Recently, Netanyahu found himself facing some decisions that might force him to replace his coalition partners, so he can carry on the talks with Mahmoud Abbas. But TIP doesn’t want Netanyahu to be cornered. They want Abbas to face the pressure. So they attack J Street for not taking its talking points from the Israeli PM office.

I wonder where Jennifer Mizrahi is drawing her moral and political lines, if she has such. What kind of Israeli act or which politician she wouldn’t support? Twenty Five years ago, would she have explained why the Sabrah and Shatila massacre was OK? Will she be speaking for PM Lieberman in a decade?

Right now we have a very extreme Israeli leadership and a very moderate Palestinian one – to the point where most Palestinians don’t think Abbas and Fayad represent them. Jerusalem is currently insisting on its right to built settlements – something the entire world opposes, and even considerable numbers of Israelis. And we have a Foreign Minister who is our proud version of the neo-Fascists in Europe. Yet TIP and other Jewish lobbying groups are doing all they can to lead the Jewish community – one of the most liberal groups in the US – into supporting them.
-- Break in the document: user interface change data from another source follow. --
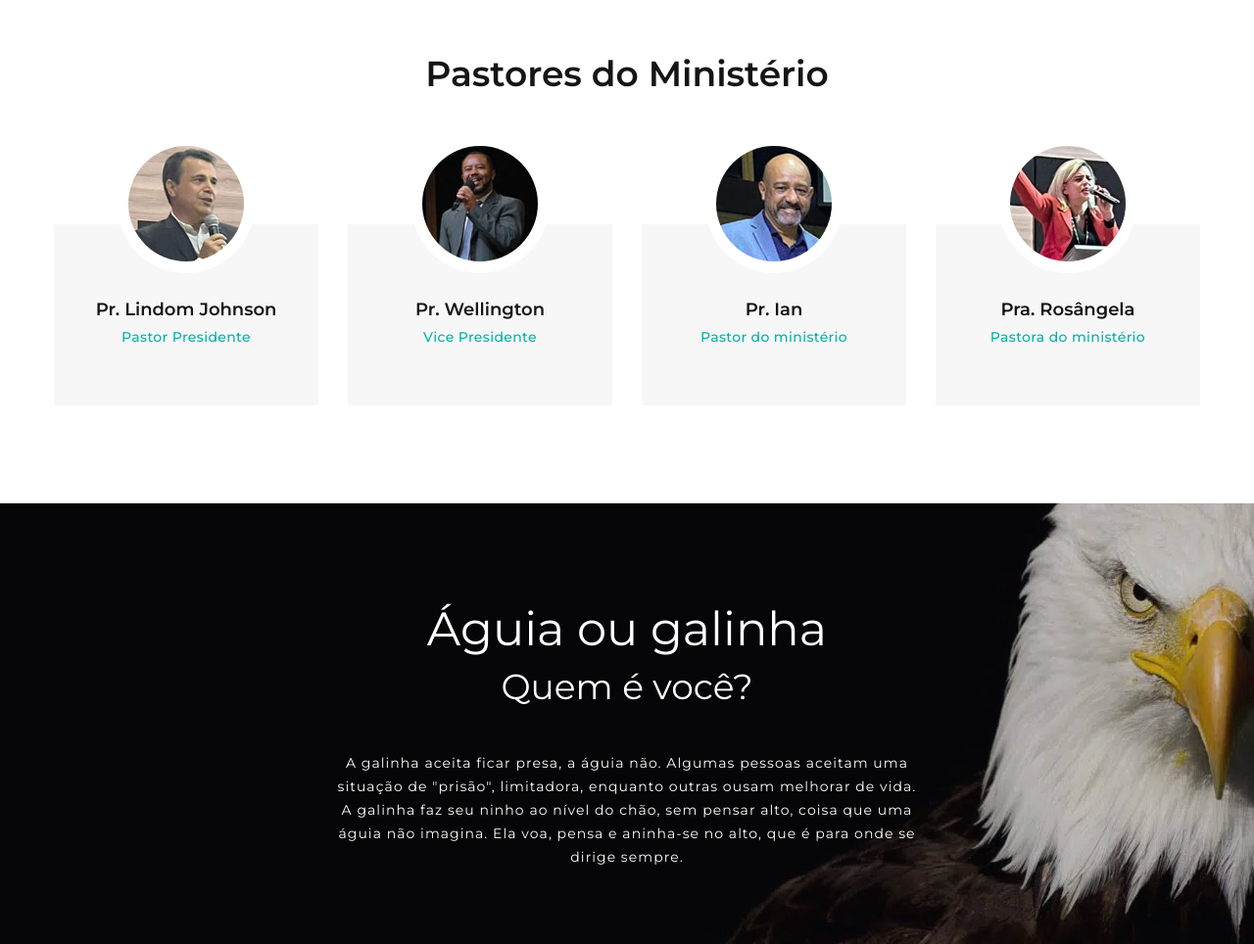
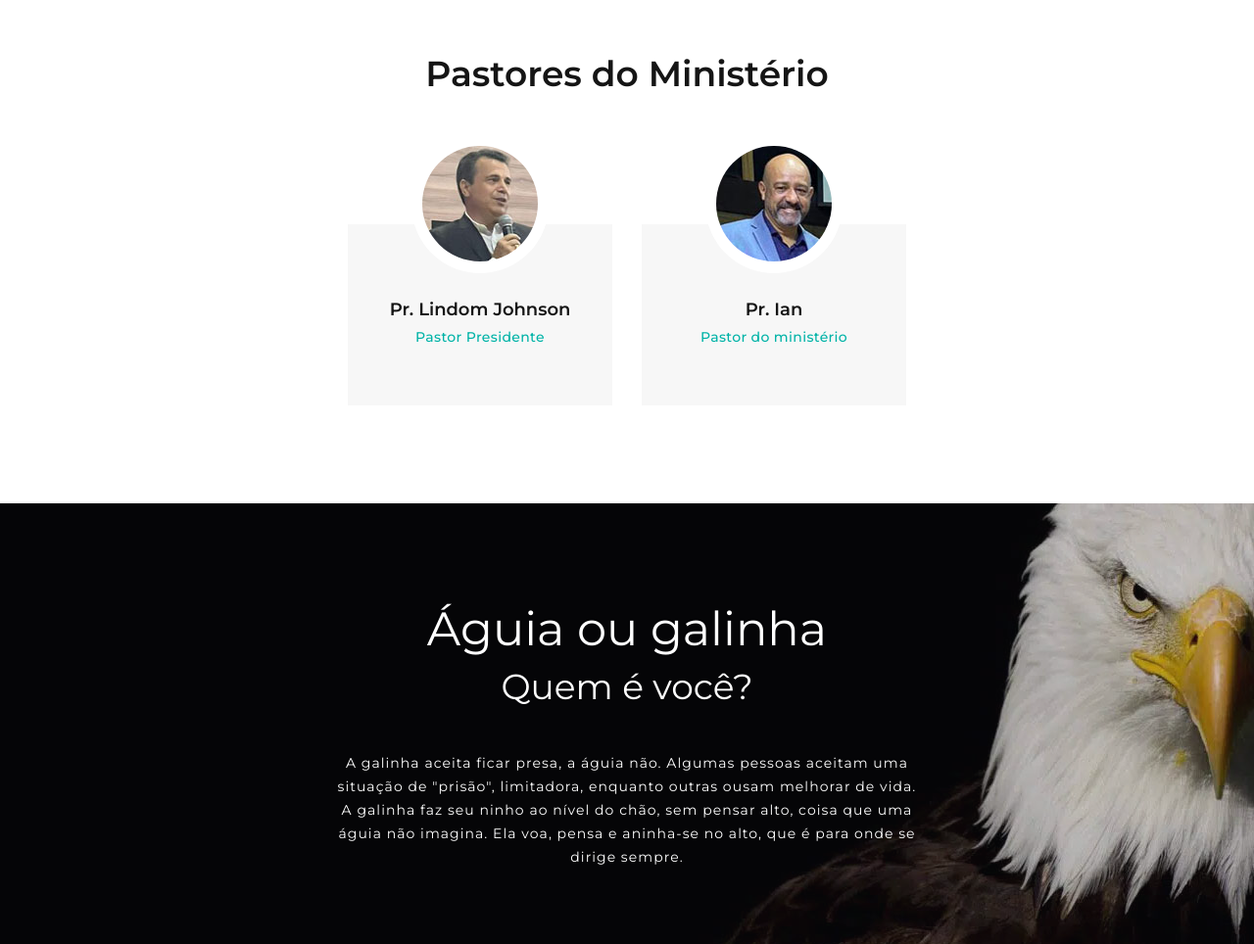
Before and after one commit to igrejabatistalivreacesso-rgb/portal-livreacesso, a plain HTML site: page index.html in a window 1280 px wide. Shown: the part 2500-3464 px from the top of the page at 98% size. Drawn offline with Linux system fonts and the light colour scheme.

Commit message:
alteração nos pastores

```diff
--- a/index.html
+++ b/index.html
@@ -675,44 +675,7 @@
                 </div>
               </article>
             </div>
-            <div class="col-sm-6 col-md-5 col-lg-3">
-              <!-- Team Modern-->
-              <article class="team-modern">
-                <div class="team-modern-header">
-                  <a class="team-modern-figure" href="#"
-                    ><img
-                      class="img-circles"
-                      src="images/user-2-118x118.jpg"
-                      alt=""
-                      width="118"
-                      height="118"
-                  /></a>
-                  <svg
-                    x="0px"
-                    y="0px"
-                    width="270px"
-                    height="70px"
-                    viewbox="0 0 270 70"
-                    enable-background="new 0 0 270 70"
-                    xml:space="preserve"
-                  >
-                    <g>
-                      <path
-                        fill="#161616"
-                        d="M202.085,0C193.477,28.912,166.708,50,135,50S76.523,28.912,67.915,0H0v70h270V0H202.085z"
-                      ></path>
-                    </g>
-                  </svg>
-                </div>
-                <div class="team-modern-caption">
-                  <h6 class="team-modern-name">
-                    <a href="#">Pr. Wellington</a>
-                  </h6>
-                  <p class="team-modern-status">Vice Presidente</p>
-                  <h6 class="team-modern-phone"></h6>
-                </div>
-              </article>
-            </div>
+            <!--  -->
             <div class="col-sm-6 col-md-5 col-lg-3">
               <!-- Team Modern-->
               <article class="team-modern">
@@ -751,43 +714,7 @@
                 </div>
               </article>
             </div>
-            <div class="col-sm-6 col-md-5 col-lg-3">
-              <!-- Team Modern-->
-              <article class="team-modern">
-                <div class="team-modern-header">
-                  <a class="team-modern-figure" href="#"
-                    ><img
-                      class="img-circles"
-                      src="images/user-4-118x118.jpg"
-                      alt=""
-                      width="118"
-                      height="118"
-                  /></a>
-                  <svg
-                    x="0px"
-                    y="0px"
-                    width="270px"
-                    height="70px"
-                    viewbox="0 0 270 70"
-                    enable-background="new 0 0 270 70"
-                    xml:space="preserve"
-                  >
-                    <g>
-                      <path
-                        fill="#161616"
-                        d="M202.085,0C193.477,28.912,166.708,50,135,50S76.523,28.912,67.915,0H0v70h270V0H202.085z"
-                      ></path>
-                    </g>
-                  </svg>
-                </div>
-                <div class="team-modern-caption">
-                  <h6 class="team-modern-name"><a href="#">Pra. Rosângela</a></h6>
-                  <p class="team-modern-status">Pastora do ministério</p>
-                  <h6 class="team-modern-phone">
-                  </h6>
-                </div>
-              </article>
-            </div>
+
           </div>
         </div>
       </section>
@@ -1004,7 +931,7 @@
               </div>
             </article>
              <!-- Thumbnail Classic-->
-             <article class="thumbnail thumbnail-mary">
+             <!-- <article class="thumbnail thumbnail-mary">
               <div class="thumbnail-mary-figure">
                 <img
                   src="images/gallery-image-7-270x195.jpg"
@@ -1025,7 +952,7 @@
                     height="195"
                 /></a>
               </div>
-            </article>
+            </article> -->
           </div>
         </div>
       </section>
```
Also changed, not shown: images/index-3-556x382.jpg, images/user-2-118x118.jpg (deleted).
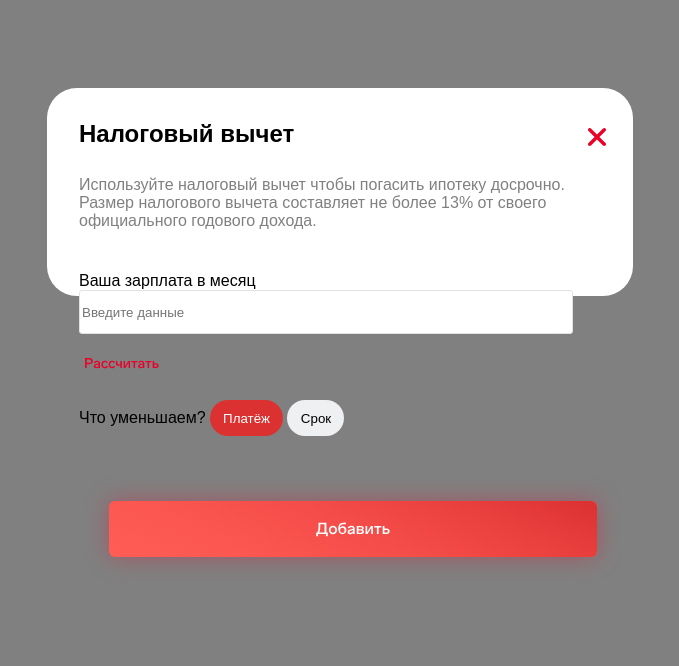
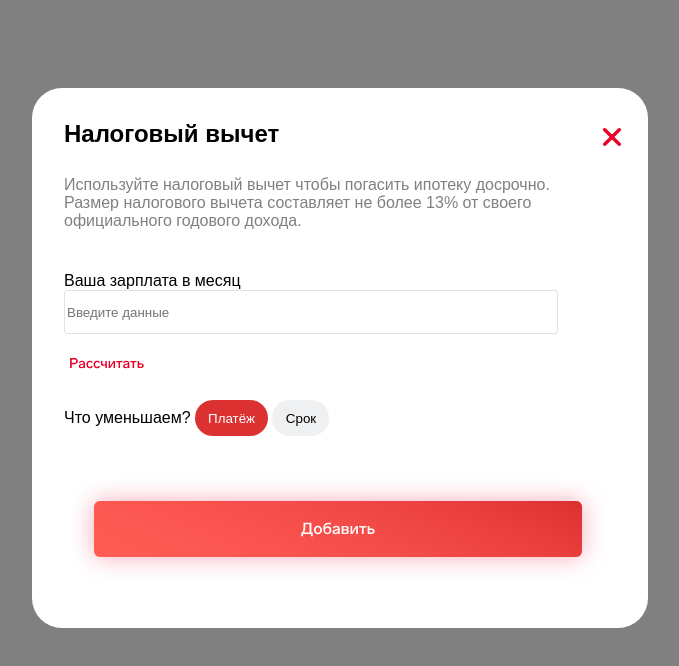
Before and after one commit to B-e-d-B-o-y/site, a plain HTML site: page index.html in a window 1280 px wide. Shown: the whole page, without its empty margins (300-979 px from the left). Drawn offline with Linux system fonts and the light colour scheme.

Commit message:
Apply sent changes

```diff
--- a/styless.css
+++ b/styless.css
@@ -20,12 +20,13 @@ body {
     background-color: grey;
 }
 
-
 .model{
+    font-family: Arial;
     position: relative;
     display: flex;
     flex-direction: column;
-    max-width: 522px;
+    max-width: 552px;
+    height: 476px;
     width: 100%;
     margin-block: 10vh;
     background: white;
```
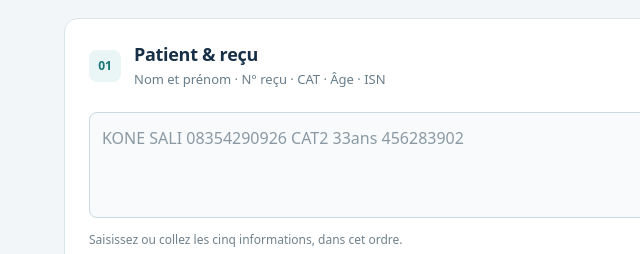
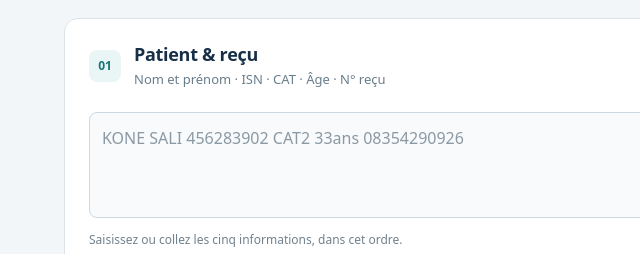
Before and after one commit to stefehui40-cpu/recuexample, a website with bundled scripts: page index.html in a window 1280 px wide. Shown: the part 194-448 px from the top of the page, 0-640 px from the left. Built offline with nearby package versions, Linux system fonts and the light colour scheme.

Commit message:
Afficher le nouvel ordre de saisie du patient et du reçu

```diff
--- a/index.html
+++ b/index.html
@@ -3,7 +3,7 @@
 <body><header class="topbar"><a class="brand" href="./"><span class="brand-icon">R</span><span>Reçus<span class="brand-sub">GYNÉCOLOGIE</span></span></a><span id="offline" class="connection">Sur cet appareil</span></header>
 <main><section class="workspace"><div class="page-heading"><div><p class="eyebrow">CHU COCODY · GYNÉCOLOGIE</p><h1>Nouveau reçu</h1></div><span class="page-mark">PDF / 2 exemplaires</span></div>
 <form id="receipt-form" autocomplete="off" novalidate>
-<section class="card"><div class="section-heading"><span class="step">01</span><div><h2>Patient & reçu</h2><p>Nom et prénom · N° reçu · CAT · Âge · ISN</p></div></div><label class="sr-only" for="quick">Zone 1 : informations du patient et du reçu</label><textarea id="quick" rows="3" spellcheck="false" placeholder="KONE SALI 08354290926 CAT2 33ans 456283902"></textarea><p class="zone-hint">Saisissez ou collez les cinq informations, dans cet ordre.</p><details class="entry-options"><summary>Options : sexe et âge <span>+</span></summary><div class="fields"><div><label for="sex">Sexe</label><select id="sex"><option value="F">Féminin</option><option value="M">Masculin</option></select></div><div><label for="age">Âge (facultatif ici)</label><select id="age"><option value="">Utiliser l’âge saisi</option></select></div></div></details></section>
+<section class="card"><div class="section-heading"><span class="step">01</span><div><h2>Patient & reçu</h2><p>Nom et prénom · ISN · CAT · Âge · N° reçu</p></div></div><label class="sr-only" for="quick">Zone 1 : informations du patient et du reçu</label><textarea id="quick" rows="3" spellcheck="false" placeholder="KONE SALI 456283902 CAT2 33ans 08354290926"></textarea><p class="zone-hint">Saisissez ou collez les cinq informations, dans cet ordre.</p><details class="entry-options"><summary>Options : sexe et âge <span>+</span></summary><div class="fields"><div><label for="sex">Sexe</label><select id="sex"><option value="F">Féminin</option><option value="M">Masculin</option></select></div><div><label for="age">Âge (facultatif ici)</label><select id="age"><option value="">Utiliser l’âge saisi</option></select></div></div></details></section>
 <section class="card"><div class="section-heading"><span class="step">02</span><div><h2>Période d’hospitalisation</h2><p>Date d’entrée et date de sortie</p></div></div><label class="sr-only" for="period">Zone 2 : période d’hospitalisation</label><textarea id="period" rows="2" spellcheck="false" placeholder="20/09/2026 au 23/09/2026"></textarea><details id="calendar-picker"><summary>Choisir les dates au calendrier <span>+</span></summary><div class="fields"><div><label for="start">Entrée</label><input id="start" type="date" min="1900-01-01" max="2199-12-31"></div><div><label for="end">Sortie</label><input id="end" type="date" min="1900-01-01" max="2199-12-31"></div></div></details></section>
 <section class="card"><div class="section-heading"><span class="step">03</span><div><h2>Enregistré par</h2><p>Saisissez un nom ou choisissez dans la liste.</p></div></div><label class="sr-only" for="registrar">Zone 3 : enregistré par</label><textarea id="registrar" rows="2" maxlength="70" placeholder="KOUAME AFFOUE SABINE"></textarea><details id="registrar-picker"><summary>Choisir un agent <span>+</span></summary><label class="sr-only" for="registrar-choice">Liste des agents d’enregistrement</label><select id="registrar-choice"><option value="">Choisir un agent</option></select></details></section>
 <section class="card"><div class="section-heading"><span class="step">04</span><div><h2>Encaissé par</h2><p>Saisissez un nom ou choisissez dans la liste.</p></div></div><label class="sr-only" for="cashier">Zone 4 : encaissé par</label><textarea id="cashier" rows="2" maxlength="70" placeholder="AKA OI AKA LAURENT"></textarea><details id="cashier-picker"><summary>Choisir un agent <span>+</span></summary><label class="sr-only" for="cashier-choice">Liste des agents d’encaissement</label><select id="cashier-choice"><option value="">Choisir un agent</option></select></details></section>
```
And they say J Street is the one deceiving people.

Israeli actors, directors and playwrights: we won’t perform in the settlements

Posted: August 27th, 2010 | Author: | Filed under: culture, In the News, The Settlements | Tags: , , , , , , | 2 Comments »

Leading Israeli theater actors, playwrights and directors signed a letter announcing they refuse to perform or have their work shown in the Ariel Culture Hall in the West Bank.

Earlier this week it was revealed that the Culture Hall in Ariel, which is due to open in November, will host productions from all major Israeli theaters. This would be the first time such productions take place in the West bank.

Arab-Israeli actor Yousef Sweid immediately announced he won’t take part in shows in the occupied territories. He was joined by actor Rami Heuberger and playwright Shmuel Hasfari. Hasfari is one of the leaders of The National Left, a Zionist movement calling for the immediate evacuation of the West Bank and the establishing of a Palestinian state.

In a letter published today on Ynet, notable Israeli theater artist declared that:

We wish to express our disgust from the intention of the Israeli theaters to perform in the new hall in Ariel. The actors among us declare here that they won’t perform in Ariel, or any other settlement. We call the managing boards of the theaters to conduct their activities inside Israel’s sovereign territory.

The article on Ynet names 32 actors, composers and writers that signed the letter. Among them are Renee Yerushalmi, winner of the Israel prize, and Yehoshua Sobol, one of Israel’s most celebrated playwrights, and Prof. Gad Kinar, head of the theater department in Tel Aviv University. “I wouldn’t have signed my contract in the Cameri [theater] if I was told I’m about to perform in the occupied territories,” said TV and theater actor Dror Keren.

“It seems that the theaters will have to make major changes in their casts, if they want their work shown in Ariel,” the article on Ynet concludes. The writers are less of a problem, since the theaters can probably have the plays shown without their consent. Still, this is a major development, especially since under the new boycott bill, which stands a good chance of becoming a law in the one of the next Knesset session, any call to boycott Israel or the settlements could result in a fine of up to 30,000 Shekels (9,000 USD), without proof of damages.

So far, no theater has backed down from the intention to perform in the West Bank.

UPDATE: Culture minister Limor Livnat and PM Benjamin Netanyahu issued statements condemning the boycott letter. The pressure made four Cameri actors, including TV star Dror Keren, to announce they are withdrawing their signature from the letter, and that they will perform in Ariel after all.